November 24, 2021
Moral Ambiguity: a lack of certainty about whether something is right or wrong
Immoral: not conforming to accepted standards of morality. Knowing the difference between right and wrong, and doing ‘wrong’ anyway.
In general, I find a morally ambiguous villain compelling, and far more interesting than an immoral one.
In recent years, there has been an increase in morally ambiguous characters in literature and film. Some believe this will cause a blurring of morals in younger generations while others believe it provides a more realistic view of real life, villainy and immorality. There’s the idea that a sympathetic villain will encourage immoral behavior. However, I would argue that while some might cheer for the sympathetic villain, they ultimately lose in some respect. To keep stories interesting, there needs to be a depiction of consequences, some sort of opposition for immorality. After all, moral ambiguity is relatable. With morals that are black and white, there's often a sense of guilt for not being able to adhere to that image, and moral ambiguity reflects the real life insecurity of right and wrong. Watching or reading as characters struggle with situations that lack clear-cut answers allows us to work through our own moral dilemmas.
Some believe that more and more people have lost their moral compass, which is dangerous in relation to morally ambiguous or immoral characters. If you’re unable to discern right from wrong, how will you understand the complex moral dilemmas shown?
I think the anti-hero gives us hope, it shows us that anyone is capable of heroics. The same can be said for morally ambiguous villains, as it shows how easy it can be for an average person to become the "bad guy." Sympathetic villains, or villains we love, are understandable. Though a character's actions are villainous, we can see their motives aren’t evil, but rather that they come from a sincere place. Some recent examples of sympathetic villains in films are Maleficent and Cruella. Examples of morally ambiguous characters in more adult films are Deadpool and Venom.
A problem I’ve run into is poorly written characters attempting to be sympathetic villains. If they don’t give them redeeming qualities, they are just a villain (and an unlikable one at that.) When you make a villain your main character, you have to make them relatable in some way, otherwise the reader or viewer won’t be able to connect at all. The reader or viewer should be able to understand the logic of the character's choices up to the point of their questionable behavior and think “I don’t agree with that but I can understand why they did it."
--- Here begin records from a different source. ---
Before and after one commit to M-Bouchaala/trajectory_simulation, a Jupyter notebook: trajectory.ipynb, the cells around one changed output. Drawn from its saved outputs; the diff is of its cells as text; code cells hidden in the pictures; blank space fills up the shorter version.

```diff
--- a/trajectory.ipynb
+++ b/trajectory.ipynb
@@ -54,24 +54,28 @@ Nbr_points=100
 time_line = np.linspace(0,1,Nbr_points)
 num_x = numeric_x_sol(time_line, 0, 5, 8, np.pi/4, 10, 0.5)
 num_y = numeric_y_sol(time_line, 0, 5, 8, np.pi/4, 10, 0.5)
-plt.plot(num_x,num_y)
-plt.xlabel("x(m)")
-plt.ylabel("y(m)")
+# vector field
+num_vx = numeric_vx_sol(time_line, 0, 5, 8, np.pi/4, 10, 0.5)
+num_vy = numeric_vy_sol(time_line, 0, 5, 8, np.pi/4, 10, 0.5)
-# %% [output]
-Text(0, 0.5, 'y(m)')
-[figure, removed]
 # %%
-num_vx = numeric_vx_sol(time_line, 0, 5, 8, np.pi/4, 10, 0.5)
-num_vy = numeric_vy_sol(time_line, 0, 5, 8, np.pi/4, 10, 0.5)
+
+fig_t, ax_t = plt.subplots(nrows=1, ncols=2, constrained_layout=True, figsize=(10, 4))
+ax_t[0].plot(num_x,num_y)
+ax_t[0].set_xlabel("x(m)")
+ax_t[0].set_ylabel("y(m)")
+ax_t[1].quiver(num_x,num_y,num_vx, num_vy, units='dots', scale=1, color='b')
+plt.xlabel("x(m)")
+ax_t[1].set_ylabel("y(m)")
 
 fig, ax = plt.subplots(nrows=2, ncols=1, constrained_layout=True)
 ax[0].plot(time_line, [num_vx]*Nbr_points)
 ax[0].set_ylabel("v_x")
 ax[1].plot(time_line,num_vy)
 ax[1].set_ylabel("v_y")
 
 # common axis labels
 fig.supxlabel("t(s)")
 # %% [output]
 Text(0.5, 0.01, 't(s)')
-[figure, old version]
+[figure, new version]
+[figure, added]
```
There’s a plethora of books these days with sympathetic villains or morally ambiguous characters, it might be fun to step out of your comfort zone and check one out!
image credit: Pixabay - free image